And I want my glass. I'm very serious about that glass, guys.

I'm also serious about water. If there was any water to be found, I have no idea where it was. I had a giant bottle in my bag and I'm terribly glad that I did. There's got to be somewhere that you can rent little water systems and hire one person to run around all night and make sure they're staying full. It's just responsible.

Overall, I had a really good time. I did. But that wasn't due to the event at all, it was due to all the great folks in our beer community. The social aspect of events like this is great - you get to talk about new beers, you get to introduce everyone to everyone else. I feel like I know a pretty big number of people in our little community, but I got to put some additional faces to Twitter names, which is always a great (if startling) experience.

Oh, and next year, I'm not even going to try to go to Toronado. That one's not worth discussing; we all knew that was going to be impossible. Cheers to those of you smart enough to leave the gala early and get tables.

Next year: Jumping on the VIP ticket, assuming I'm going to take a half day off of work and be there before 3:30. Lesson learned.


  1. Well said. I might add that that said Someone told our group, "No, No. They won't sell out of any beer." I am hesitant to do it next year.

  2. Good summary.

    The Bloomspot thing is fucking insulting. Thought I was supporting the event by getting tickets early but I guess that was just a ruse by the organizers to see who they could get money from first and then deploy the cheap tickets later to get even more money.

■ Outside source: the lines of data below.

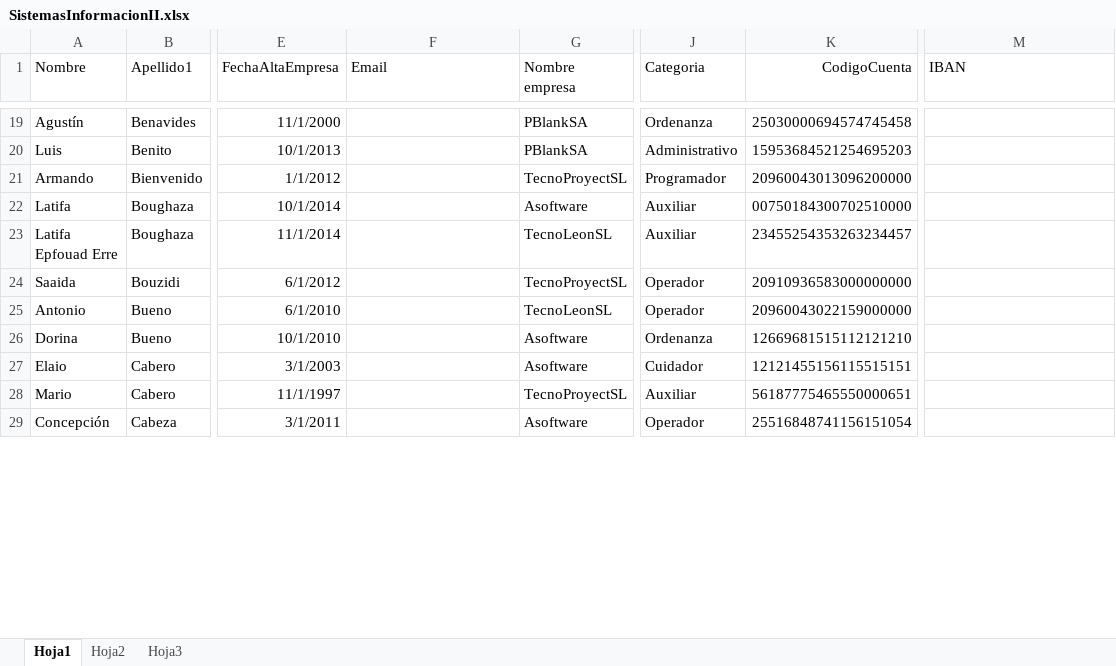
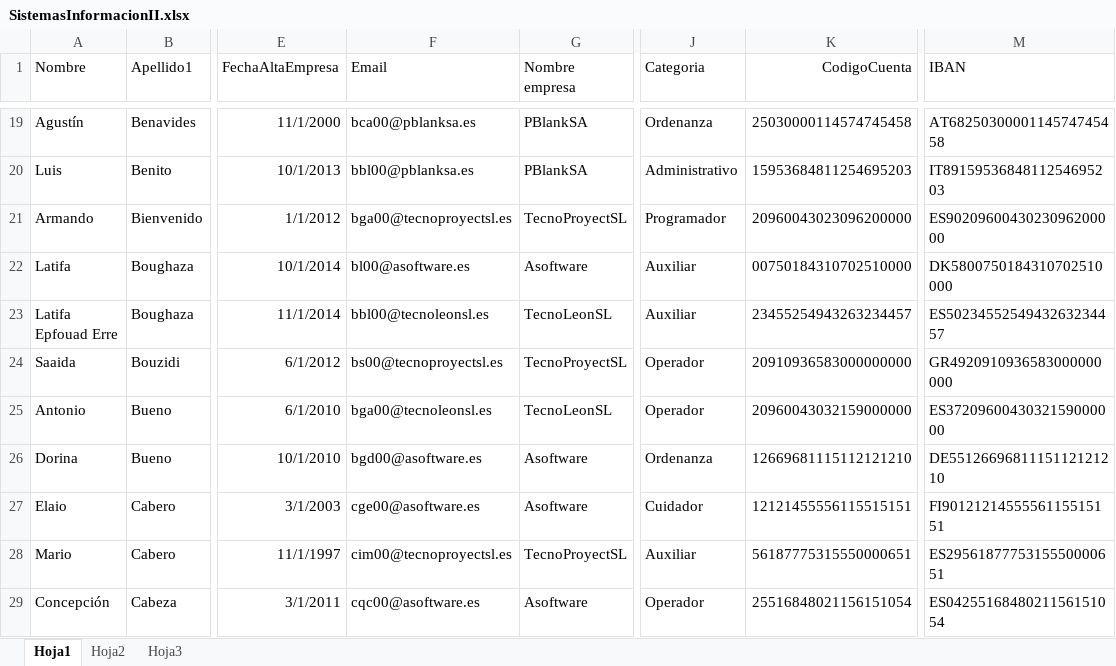
Before and after one commit to jmartb02/sis2, an Excel workbook: practica1/src/resources/SistemasInformacionII.xlsx, sheet Hoja1, drawn as a sheet; only a part is shown, gaps mark what is left out; values as stored, in another font and other column widths than the file's, no borders; the diff covers the shown part only; the diff names each change by its address in the sheet, - before the commit and + after, or states it on an @@ line.

```diff
--- a/practica1/src/resources/SistemasInformacionII.xlsx (sheet Hoja1)
+++ b/practica1/src/resources/SistemasInformacionII.xlsx (sheet Hoja1)
-F19 (Email): (empty)
+F19 (Email): bca00@pblanksa.es
-K19 (CodigoCuenta): 25030000694574745458
+K19 (CodigoCuenta): 25030000114574745458
-M19 (IBAN): (empty)
+M19 (IBAN): AT6825030000114574745458
-F20 (Email): (empty)
+F20 (Email): bbl00@pblanksa.es
-K20 (CodigoCuenta): 15953684521254695203
+K20 (CodigoCuenta): 15953684811254695203
-M20 (IBAN): (empty)
+M20 (IBAN): IT8915953684811254695203
-F21 (Email): (empty)
+F21 (Email): bga00@tecnoproyectsl.es
-K21 (CodigoCuenta): 20960043013096200000
+K21 (CodigoCuenta): 20960043023096200000
-M21 (IBAN): (empty)
+M21 (IBAN): ES9020960043023096200000
-F22 (Email): (empty)
+F22 (Email): bl00@asoftware.es
-K22 (CodigoCuenta): 00750184300702510000
+K22 (CodigoCuenta): 00750184310702510000
-M22 (IBAN): (empty)
+M22 (IBAN): DK5800750184310702510000
-F23 (Email): (empty)
+F23 (Email): bbl00@tecnoleonsl.es
-K23 (CodigoCuenta): 23455254353263234457
+K23 (CodigoCuenta): 23455254943263234457
-M23 (IBAN): (empty)
+M23 (IBAN): ES5023455254943263234457
-F24 (Email): (empty)
+F24 (Email): bs00@tecnoproyectsl.es
-M24 (IBAN): (empty)
+M24 (IBAN): GR4920910936583000000000
-F25 (Email): (empty)
+F25 (Email): bga00@tecnoleonsl.es
-K25 (CodigoCuenta): 20960043022159000000
+K25 (CodigoCuenta): 20960043032159000000
-M25 (IBAN): (empty)
+M25 (IBAN): ES3720960043032159000000
-F26 (Email): (empty)
+F26 (Email): bgd00@asoftware.es
-K26 (CodigoCuenta): 12669681515112121210
+K26 (CodigoCuenta): 12669681115112121210
-M26 (IBAN): (empty)
+M26 (IBAN): DE5512669681115112121210
-F27 (Email): (empty)
+F27 (Email): cge00@asoftware.es
-K27 (CodigoCuenta): 12121455156115515151
+K27 (CodigoCuenta): 12121455556115515151
-M27 (IBAN): (empty)
+M27 (IBAN): FI9012121455556115515151
-F28 (Email): (empty)
+F28 (Email): cim00@tecnoproyectsl.es
-K28 (CodigoCuenta): 56187775465550000651
+K28 (CodigoCuenta): 56187775315550000651
-M28 (IBAN): (empty)
+M28 (IBAN): ES2956187775315550000651
-F29 (Email): (empty)
+F29 (Email): cqc00@asoftware.es
-K29 (CodigoCuenta): 25516848741156151054
+K29 (CodigoCuenta): 25516848021156151054
-M29 (IBAN): (empty)
+M29 (IBAN): ES0425516848021156151054
```
Also changed, not shown: 284 edited cells elsewhere in this sheet, sheet Hoja2, 10 other files.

    I do want to believe that they didn't oversell, because I want to think they're honest people. But all the plastic cups would suggest something else, because if they didn't oversell then they shouldn't have needed to pull out the plastic.

    Last observation: I loved the organizers telling everyone in line "as soon as people leave we'll let you in, one at a time." Who exactly leaves a beer event at 5:30 PM on a Friday?

  3. I felt the same way about the glass situation. You may have already gotten the email, but Meg sent out an email saying that everyone's invited to come to Speakeasy on April 1st to grab a glass if they didn't get one. This was the explanation: "SF Beer Week placed its glass order well in advance, but we did not receive all of our order because severe snow storms in the mid-west disrupted the shipment."

    You're right on the Bloomspot problem, Sean - so irritating. The Gala organizers are handling the aftermath really well, I think, by sending emails and being super communicative, but I would really like to see an explanation for that one. I feel like the beer community in San Francisco is so open and welcoming, and especially with the introduction of tools like Twitter, it feels like we know more than ever about what's happening with events. Having the rug pulled out from under us was really shocking.